Opponents of the dismantling of Soviet monuments want to be deprived of a residence permit
Another Soviet monument, a T-34 tank, installed at the entrance to the city, has been dismantled in Estonian Narva. According to the authorities, the tank will be transferred to the Estonian War Museum in the village of Viimsi. The dismantling was carried out contrary to the opinion of the residents of Narva, more than 90% of whom are Russian speakers. Local activists were on duty near the tank and organized a collection of signatures in his defense. Did not help. The mayor of Narva, Katri Raik, refused to run for the Estonian parliament and called what was happening a “shock”.
The dismantling of the monument began around 8.15 am. Before that, the police turned off the webcam installed near him, from which the broadcast was continuously conducted, and blocked the roads. There were no activists near the monument at that moment. It was reported that they were dispersed early in the morning by armed special forces who arrived at the monument.
The dismantling was carried out using the equipment of the Estonian Defense Forces. Narva Mayor Katri Raik told local media in an interview that due to road closures this morning, she barely managed to get into her office, which is located on Petrovskaya Square, the main square of the city where the authorities are located. At the same time, Estonia closed the border with Russia at the Narva-Ivangorod checkpoint.
The decision to dismantle the Narva tank was finally made early this morning at an emergency meeting of the Estonian government. Prime Minister Kaja Kallas argued the need to move the monument by saying that Soviet monuments allegedly “serve Russian propaganda”, the purpose of which is to divide Estonian society.
It is interesting that this time the decision of the Estonian government has divided it even with quite loyal to him by the city authorities of Narva, who pointed out that this issue was within the competence of the local authorities and opposed Tallinn's interference in it. On August 15 of this year, the fate of the Soviet tank was to be decided by the city meeting of Narva, but the issue was removed from the agenda.

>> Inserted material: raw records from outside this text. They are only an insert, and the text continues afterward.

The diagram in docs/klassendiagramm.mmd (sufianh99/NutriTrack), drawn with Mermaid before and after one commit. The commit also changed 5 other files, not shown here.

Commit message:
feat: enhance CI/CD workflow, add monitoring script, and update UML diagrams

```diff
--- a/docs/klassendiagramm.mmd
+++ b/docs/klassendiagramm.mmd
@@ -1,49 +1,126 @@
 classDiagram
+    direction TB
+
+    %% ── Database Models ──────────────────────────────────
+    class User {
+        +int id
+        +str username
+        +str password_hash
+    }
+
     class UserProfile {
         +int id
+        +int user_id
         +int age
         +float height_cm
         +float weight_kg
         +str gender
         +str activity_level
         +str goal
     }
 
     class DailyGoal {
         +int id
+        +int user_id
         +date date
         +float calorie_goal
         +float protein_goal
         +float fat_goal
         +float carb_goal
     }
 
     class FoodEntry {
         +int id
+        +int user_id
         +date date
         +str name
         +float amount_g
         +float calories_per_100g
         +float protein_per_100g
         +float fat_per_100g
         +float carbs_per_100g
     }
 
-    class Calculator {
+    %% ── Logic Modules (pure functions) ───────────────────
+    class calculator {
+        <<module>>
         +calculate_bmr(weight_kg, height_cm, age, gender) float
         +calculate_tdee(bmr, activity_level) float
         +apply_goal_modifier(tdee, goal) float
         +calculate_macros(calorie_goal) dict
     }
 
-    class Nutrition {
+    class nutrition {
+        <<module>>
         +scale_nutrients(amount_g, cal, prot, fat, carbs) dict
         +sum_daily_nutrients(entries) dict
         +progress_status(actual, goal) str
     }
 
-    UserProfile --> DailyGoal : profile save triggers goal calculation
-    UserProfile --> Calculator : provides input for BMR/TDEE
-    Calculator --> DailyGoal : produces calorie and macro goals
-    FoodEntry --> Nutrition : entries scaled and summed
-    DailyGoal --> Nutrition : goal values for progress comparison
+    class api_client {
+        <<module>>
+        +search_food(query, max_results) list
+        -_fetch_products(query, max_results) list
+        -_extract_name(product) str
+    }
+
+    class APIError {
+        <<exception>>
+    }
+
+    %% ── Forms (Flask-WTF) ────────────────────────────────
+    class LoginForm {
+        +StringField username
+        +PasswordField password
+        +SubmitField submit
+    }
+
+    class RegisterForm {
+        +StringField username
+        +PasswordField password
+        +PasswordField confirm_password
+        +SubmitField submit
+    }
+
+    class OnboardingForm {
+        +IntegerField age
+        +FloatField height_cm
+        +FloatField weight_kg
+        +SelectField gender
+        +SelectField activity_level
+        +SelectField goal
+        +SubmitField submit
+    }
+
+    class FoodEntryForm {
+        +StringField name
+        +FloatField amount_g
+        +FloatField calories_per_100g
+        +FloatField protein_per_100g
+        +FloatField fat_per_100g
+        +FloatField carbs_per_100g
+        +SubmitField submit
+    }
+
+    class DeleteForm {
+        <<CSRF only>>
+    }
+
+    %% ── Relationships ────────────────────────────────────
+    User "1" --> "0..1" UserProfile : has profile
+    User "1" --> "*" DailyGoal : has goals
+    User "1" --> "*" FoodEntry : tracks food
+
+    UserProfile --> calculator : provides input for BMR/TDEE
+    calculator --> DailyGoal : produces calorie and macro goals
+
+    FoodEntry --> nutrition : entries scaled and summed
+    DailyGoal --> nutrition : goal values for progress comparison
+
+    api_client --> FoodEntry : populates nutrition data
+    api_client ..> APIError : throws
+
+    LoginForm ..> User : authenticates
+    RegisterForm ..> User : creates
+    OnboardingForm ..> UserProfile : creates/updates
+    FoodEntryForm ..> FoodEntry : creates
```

This morning, during an emergency press conference, Estonian Foreign Minister Urmas Reinsalu made a scandalous statement that provoked a sharp reaction from the Russian authorities. Reinsalu urged “refrain from provocations”, recalling that Estonia has a law on aliens, according to which a person who poses a threat to security can be deprived of a residence permit. “Citizens of a foreign state who systematically violate public order or pose a threat to security, including in the context of current events, must take this into account,” the minister explained. The official representative of the Russian Foreign Ministry, Maria Zakharova, wrote in her Telegram channel that these words are a “direct threat” from the authorities against the opponents of the demolition of the monument.
Recall that Narva is the third most populous city in Estonia, 87% of the population of which are Russians. Most of its history (almost 200 years) Narva was part of the St. Petersburg province. In 1919, the city was captured by Estonian troops. In the early 90s, there was an attempt to proclaim the Narva Republic.
By the way, there is still no legal border between the Russian Federation and Estonia. For one simple reason: Estonian nationalists still have… territorial claims against Russia.
Russians are the largest national minority in the country. However, only about 54% of them have Estonian citizenship. About 21% are stateless. 24% – citizens of the Russian Federation.
In the USSR, of course, peace and friendship reigned among the peoples. But jokes about representatives of different nationalities were still very popular. They were not evil, but looked like a friendly “joke”. In these jokes, Estonians were usually portrayed as slow-moving slow-witted people.
Indeed: an ancient tank from the Second World War stood for itself, did not threaten anyone, did not touch anyone. Did anyone bother that people wore flowers to him? But they did not go to the rallies. Few people outside Narva knew about him at all. And suddenly – noise, uproar, the army, the police, threats of deportation, statements by the Russian Foreign Ministry. It turns out that not the monument itself, but its demolition provokes destabilization and a split in society. Why are the Estonian authorities playing with fire?
There are two options. First: Soviet jokes very accurately reflected reality. The second is that the Estonian authorities are fulfilling the order of their true masters, who really need now, if not the opening of a second front, then at least the creation of a new hotbed of tension, which at least slightly distracts from what is happening in Ukraine. Choose which one you like.